“Let’s Stop Talking About the Thirty-Million Word Gap,” published June 1 on NPR Ed’s website, took a fresh look at what has become a familiar phrase. Citing two recent studies that attempt to quantify, with modern technology and larger sample sizes, the number of words heard by children of varying socio-economic levels, the article also addresses the “whole idea of a gap,” quoting criticism that views “the ‘word gap’concept as racially and culturally loaded in a way that ultimately hurts the children whom early intervention programs [are] ostensibly trying to help.”
The first study, “Mapping the Early Language Environment” (Gilkerson et al, American Journal of Speech-Language Pathology, May 2017) used “the Language Environment Analysis (LENA) System to generate estimates of (a) the number of adult words in the child’s environment, (b) the amount of caregiver-child interaction, and (c) the frequency of child vocal output.” It found that “Lower socioeconomic status (SES) children produced fewer vocalizations, engaged in fewer adult-child interactions, and were exposed to fewer daily adult words compared with their higher socioeconomic status peers, but within-group variability was high.” [emphasis added]
That last phrase highlights one of the ways Hart and Risley has been misinterpreted: overgeneralizing the findings as if they apply to all families in a particular SES status–which can lead to implicit blame of low-income families, and a failure to search for commonalities based on quality of language exposure rather than SES.
The second study, “Reexamining the Verbal Environments of Children From Different Socioeconomic Backgrounds,” (Sperry, Sperry and Miller, Child Development, April 30, 2018) addresses this issue directly, revealing “substantial variation in vocabulary environments within each socioeconomic stratum, and suggest[ing] that definitions of verbal environments that exclude multiple caregivers and bystander talk disproportionately underestimate the number of words to which low‐income children are exposed.”

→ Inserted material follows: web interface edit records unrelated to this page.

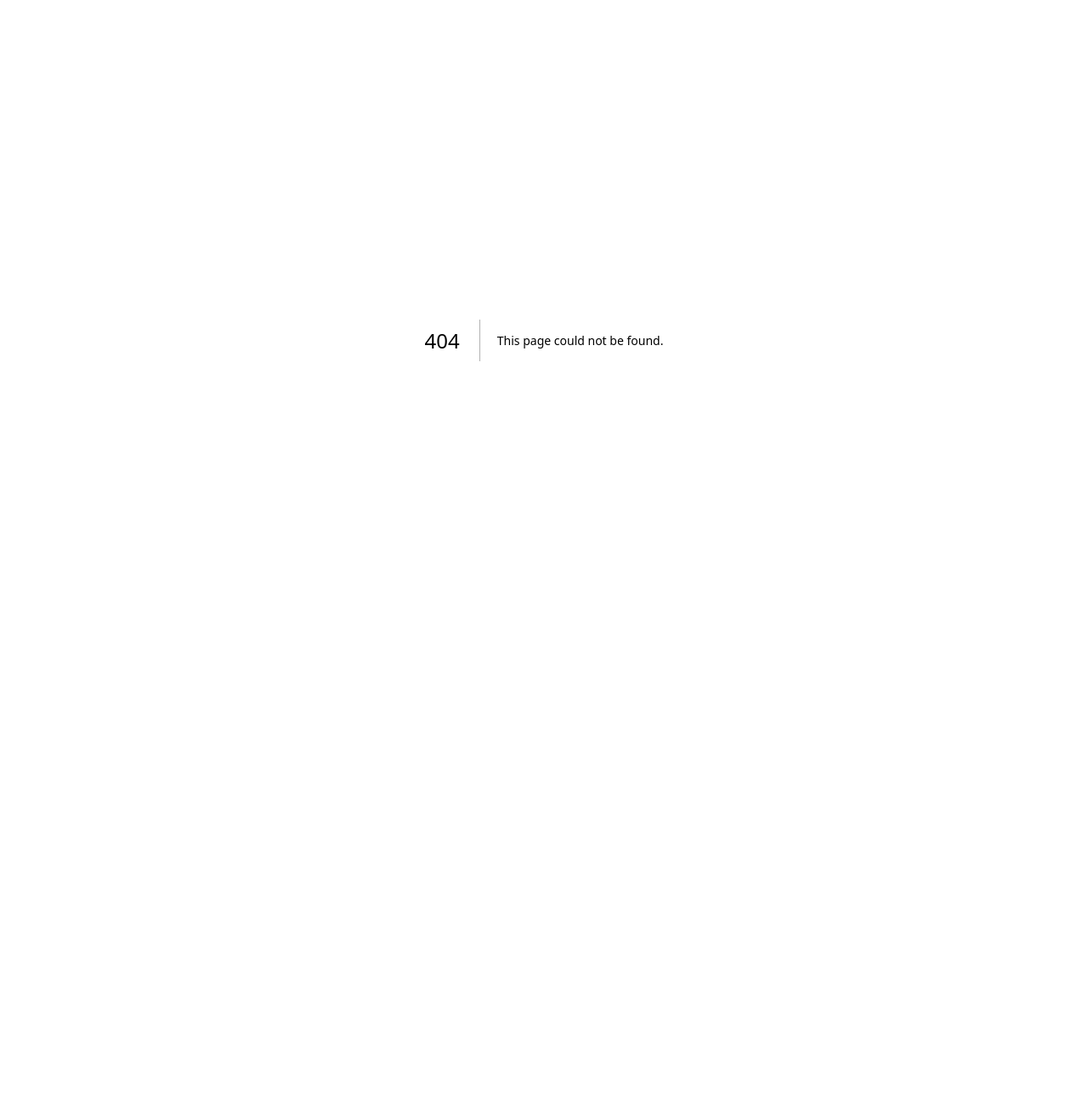
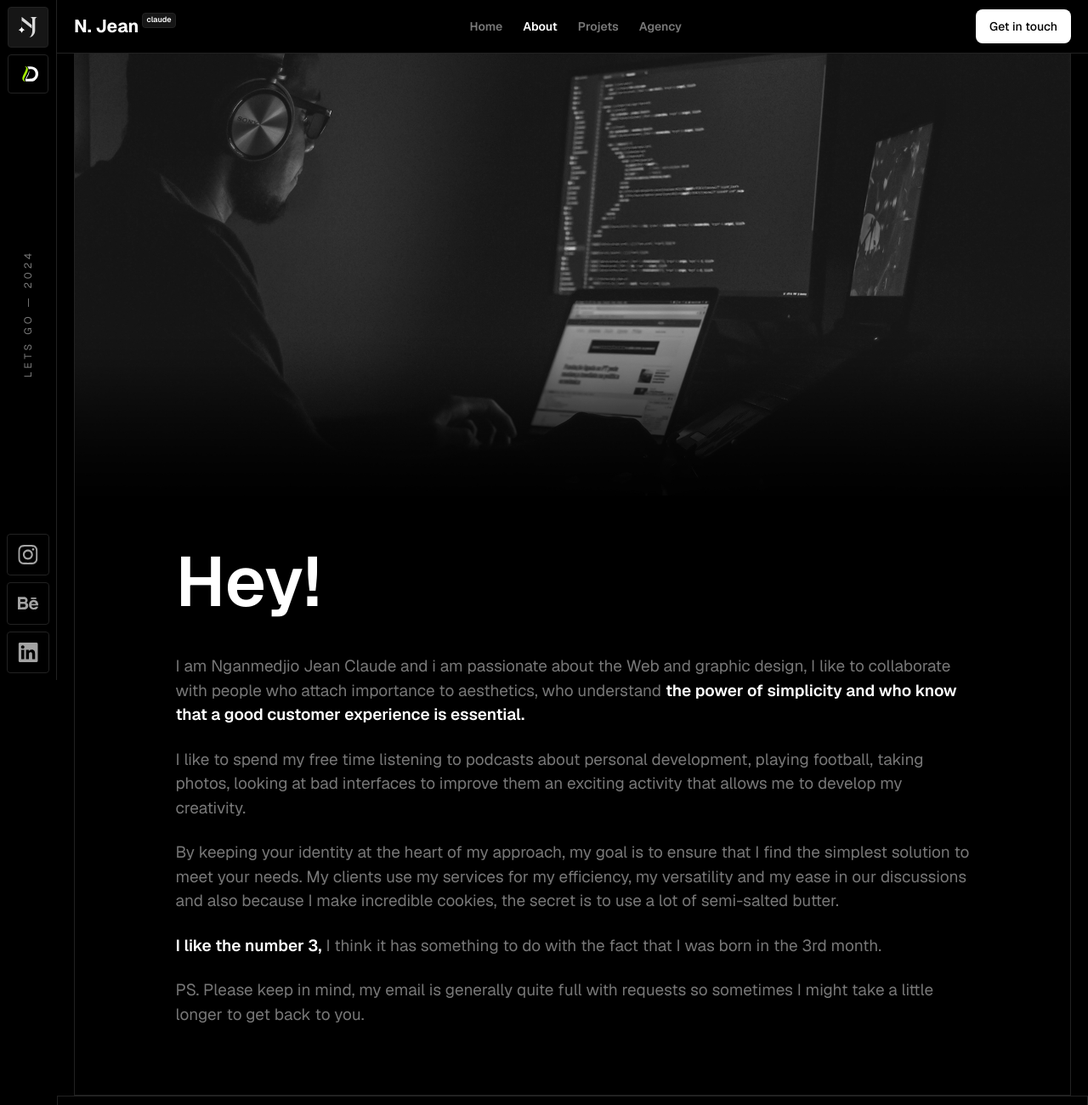
Before and after one commit to TeddyMedjio/mizkoclone, a Next.js app: page /about in a window 1280 px wide. Before the commit this address had no page. Shown: the top 1300 px of the page at 85% size. Before the commit the page ends 800 px from the top, so only its background shows below. Built offline with nearby package versions, Linux system fonts and the light colour scheme; a web font is replaced by a local one.

Commit message:
final update

```diff
--- /dev/null
+++ b/app/about/page.jsx
@@ -0,0 +1,13 @@
+import ContentAbout from "@/components/ContentAbout";
+import NavLeft from "@/components/NavLeft";
+
+const page = () => {
+  return (
+    <div className="flex">
+      <NavLeft />
+      <ContentAbout />
+    </div>
+  );
+};
+
+export default page;
--- /dev/null
+++ b/components/AboutMe.jsx
@@ -0,0 +1,63 @@
+import Image from "next/image";
+import React from "react";
+
+const AboutMe = () => {
+  return (
+    <div className="px-0 md:px-5">
+      <div className="pb-10 border-x border-[#222222] border-b 2xl:w-[70%] 2xl:mx-auto">
+        <div className="relative h-[300px] lg:h-[520px]">
+          <Image
+            quality={100}
+            fill={true}
+            src="/background.jpg"
+            alt="image of office"
+            className=" object-cover absolute"
+          />
+        </div>
+
+        <div className="flex flex-col items-center justify-center px-5 lg:px-0">
+          <div className=" flex flex-col max-w-[934px] my-10 space-y-6">
+            <h2 className="text-[34px] md:text-[82px] font-semibold">Hey!</h2>
+            <p className=" text-[16px] md:text-[19px] text-grey">
+              I am Nganmedjio Jean Claude and i am passionate about the Web and
+              graphic design, I like to collaborate with people who attach
+              importance to aesthetics, who understand{" "}
+              <span className="text-white font-semibold">
+                the power of simplicity and who know that a good customer
+                experience is essential.
+              </span>
+            </p>
+
+            <p className="text-[16px] md:text-[19px] text-grey">
+              I like to spend my free time listening to podcasts about personal
+              development, playing football, taking photos, looking at bad
+              interfaces to improve them an exciting activity that allows me to
+              develop my creativity.
+            </p>
+            <p className="text-[16px] md:text-[19px] text-grey">
+              By keeping your identity at the heart of my approach, my goal is
+              to ensure that I find the simplest solution to meet your needs. My
+              clients use my services for my efficiency, my versatility and my
+              ease in our discussions and also because I make incredible
+              cookies, the secret is to use a lot of semi-salted butter.
+            </p>
+            <p className="text-[16px] md:text-[19px] text-grey">
+              <span className="text-white font-semibold">
+                I like the number 3,
+              </span>{" "}
+              I think it has something to do with the fact that I was born in
+              the 3rd month.
+            </p>
+            <p className="text-[16px] md:text-[19px] text-grey">
+              PS. Please keep in mind, my email is generally quite full with
+              requests so sometimes I might take a little longer to get back to
+              you.
+            </p>
+          </div>
+        </div>
+      </div>
+    </div>
+  );
+};
+
+export default AboutMe;
--- /dev/null
+++ b/components/ContentAbout.jsx
@@ -0,0 +1,16 @@
+import React from "react";
+import Navbar from "./Navbar";
+import AboutMe from "./AboutMe";
+import Footer from "./Footer";
+
+const ContentAbout = () => {
+  return (
+    <div className="w-full">
+      <Navbar />
+      <AboutMe />
+      <Footer />
+    </div>
+  );
+};
+
+export default ContentAbout;
--- a/components/Footer.jsx
+++ b/components/Footer.jsx
@@ -3,7 +3,7 @@ import Link from "next/link";
 
 const Footer = () => {
   return (
-    <div className=" overflow-hidden">
+    <footer className=" overflow-hidden">
       <div className="px-5 py-20 border-x border-[#222222] border-t 2xl:w-[100%] 2xl:mx-auto flex flex-col md:flex-row items-start md:justify-around">
         <div className=" max-w-96 mb-10 md:mb-0">
           <Link href="/" className="flex items-start">
@@ -94,7 +94,7 @@ const Footer = () => {
           </div>
         </div>
       </div>
-    </div>
+    </footer>
   );
 };
 
--- a/components/MobileMenu.jsx
+++ b/components/MobileMenu.jsx
@@ -1,7 +1,8 @@
 import {
   Sheet,
   SheetContent,
-  //   SheetDescription,
+  SheetFooter,
+  SheetClose,
   SheetHeader,
   SheetTitle,
   SheetTrigger,
@@ -21,12 +22,30 @@ const MobileMenu = () => {
         <SheetContent>
           <SheetHeader>
             <SheetTitle>
-              <ul className="flex flex-col mt-40 space-y-5">
-                <Link href="/">Home</Link>
-                <Link href="/about">About</Link>
-                <Link href="#">Projets</Link>
-                <Link href="#">Agency</Link>
-              </ul>
+              <SheetFooter>
+                <ul className="flex flex-col mt-40 space-y-5">
+                  <SheetClose asChild>
+                    <Link href="/">Home</Link>
+                  </SheetClose>
+                  <SheetClose asChild>
+                    <Link href="/about">About</Link>
+                  </SheetClose>
+
+                  <Link
+                    href="https://scarfacedigitalagency.vercel.app/work"
+                    target="blank"
+                  >
+                    Projets
+                  </Link>
+
+                  <Link
+                    href="https://scarfacedigitalagency.vercel.app/"
+                    target="blank"
+                  >
+                    Agency
+                  </Link>
+                </ul>
+              </SheetFooter>
               <div className=" w-full mt-10 space-y-3 flex flex-col items-center justify-center">
                 {/* <div className="border border-[#222222] py-[10px] px-4 w-full rounded-lg flex space-x-2 items-center justify-center hover:bg-Lightgrey">
                   <Link href="/" className=" font-medium text-sm">
--- a/components/Navbar.jsx
+++ b/components/Navbar.jsx
@@ -9,7 +9,7 @@ import MobileMenu from "./MobileMenu";
 const Navbar = () => {
   const pathname = usePathname();
   return (
-    <div className=" sticky top-0 w-full border-b border-[#222222] bg-black z-50">
+    <nav className=" sticky top-0 w-full border-b border-[#222222] bg-black z-50">
       <div className="px-5 py-[11px] flex items-center justify-between ">
         <Link href="/" className="flex items-start">
           <p className=" text-[28px] md:text-[21px] font-bold">N. Jean</p>
@@ -29,6 +29,7 @@ const Navbar = () => {
               <Link
                 href={link.href}
                 key={link.key}
+                target={link.target}
                 className={`link ${
                   pathname === `${link.href}` ? "font-semibold text-white " : ""
                 }`}
@@ -53,7 +54,7 @@ const Navbar = () => {
           </Link>
         </div>
       </div>
-    </div>
+    </nav>
   );
 };
 
--- /dev/null
+++ b/components/ui/button.jsx
@@ -0,0 +1,50 @@
+import * as React from "react";
+import { Slot } from "@radix-ui/react-slot";
+import { cva } from "class-variance-authority";
+
+import { cn } from "@/lib/utils";
+
+const buttonVariants = cva(
+  "inline-flex  whitespace-nowrap font-medium disabled:pointer-events-none disabled:opacity-50",
+  {
+    variants: {
+      variant: {
+        default: "text-primary-foreground hover:bg-primary/90",
+        destructive:
+          "bg-destructive text-destructive-foreground hover:bg-destructive/90",
+        outline:
+          "border border-input bg-background hover:bg-accent hover:text-accent-foreground",
+        secondary:
+          "bg-secondary text-secondary-foreground hover:bg-secondary/80",
+        ghost: "hover:bg-accent hover:text-accent-foreground",
+        link: "text-primary underline-offset-4 hover:underline",
+      },
+      size: {
+        default: "",
+        sm: "h-9 rounded-md px-3",
+        lg: "h-11 rounded-md px-8",
+        icon: "h-10 w-10",
+      },
+    },
+    defaultVariants: {
+      variant: "default",
+      size: "default",
+    },
+  }
+);
+
+const Button = React.forwardRef(
+  ({ className, variant, size, asChild = false, ...props }, ref) => {
+    const Comp = asChild ? Slot : "button";
+    return (
+      <Comp
+        className={cn(buttonVariants({ variant, size, className }))}
+        ref={ref}
+        {...props}
+      />
+    );
+  }
+);
+Button.displayName = "Button";
+
+export { Button, buttonVariants };
--- a/constants/index.jsx
+++ b/constants/index.jsx
@@ -1,11 +1,17 @@
 // NAVIGATION
 export const NAV_LINKS = [
   { href: "/", key: "home", label: "Home" },
-  { href: "#", key: "about ", label: "About " },
-  { href: "#", key: "courses", label: "Projets" },
+  { href: "/about", key: "about ", label: "About " },
+  {
+    href: "https://scarfacedigitalagency.vercel.app/work",
+    key: "courses",
+    label: "Projets",
+    target: "_blank",
+  },
   {
     href: "https://scarfacedigitalagency.vercel.app/",
     key: "agency",
     label: "Agency",
+    target: "_blank",
   },
 ];
--- a/package.json
+++ b/package.json
@@ -10,6 +10,7 @@
   },
   "dependencies": {
     "@radix-ui/react-dialog": "^1.0.5",
+    "@radix-ui/react-slot": "^1.0.2",
     "class-variance-authority": "^0.7.0",
     "clsx": "^2.1.1",
     "geist": "^1.3.0",
```
Also changed, not shown: 1 other file (tests, documents, lock files or other folders).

However, a critique of the latter study, “Talking With Children Matters: Defending the 30 Million Word Gap,” (Hirsh-Pasek, et al, Brookings.edu, May 21, 2018), points out that without an upper-middle-class cohort for comparison, the disparity in the number of language interactions cannot be measured–and it is the disparity that leads to the relative disadvantage for children of all SES who have fewer reciprocal verbal interactions. In addition, the article points out that, while the Sperry study measures the number of words heard in the child’s environment, rather than “conversational turns,” it is the reciprocal nature of those “serve-and-return” interactions that supports not only language development but also secure attachment.
What do these alternative perspectives mean for Reach Out and Read? National Medical Director Perri Klass MD reminds us that there is a great deal of data to support the finding that disparities in early environment and parent-child interactions have an impact on child development, but that it is also true that many factors besides SES affect a child’s home environment and relational experiences. Our job always is to support parents, across all circumstances of SES and family situations, while remembering that poverty imposes additional stresses with which families must cope.
We know that it is very important to guard against any suggestion of blaming poor parents for the circumstances of poverty, and that we should never equate parenting in poverty with poor parenting. It’s useful and helpful to think about the complexities of early stimulation and a positive environment, and about the complexities of language and interaction and relational health–and that helping parents and children look at books together and talk about them fosters language interaction and “conversational: turn-taking, as well as enriched vocabulary. This should help us to work toward a better understanding of what works to support parents, and to help them use reading together and looking at picture books to help their children grow and develop.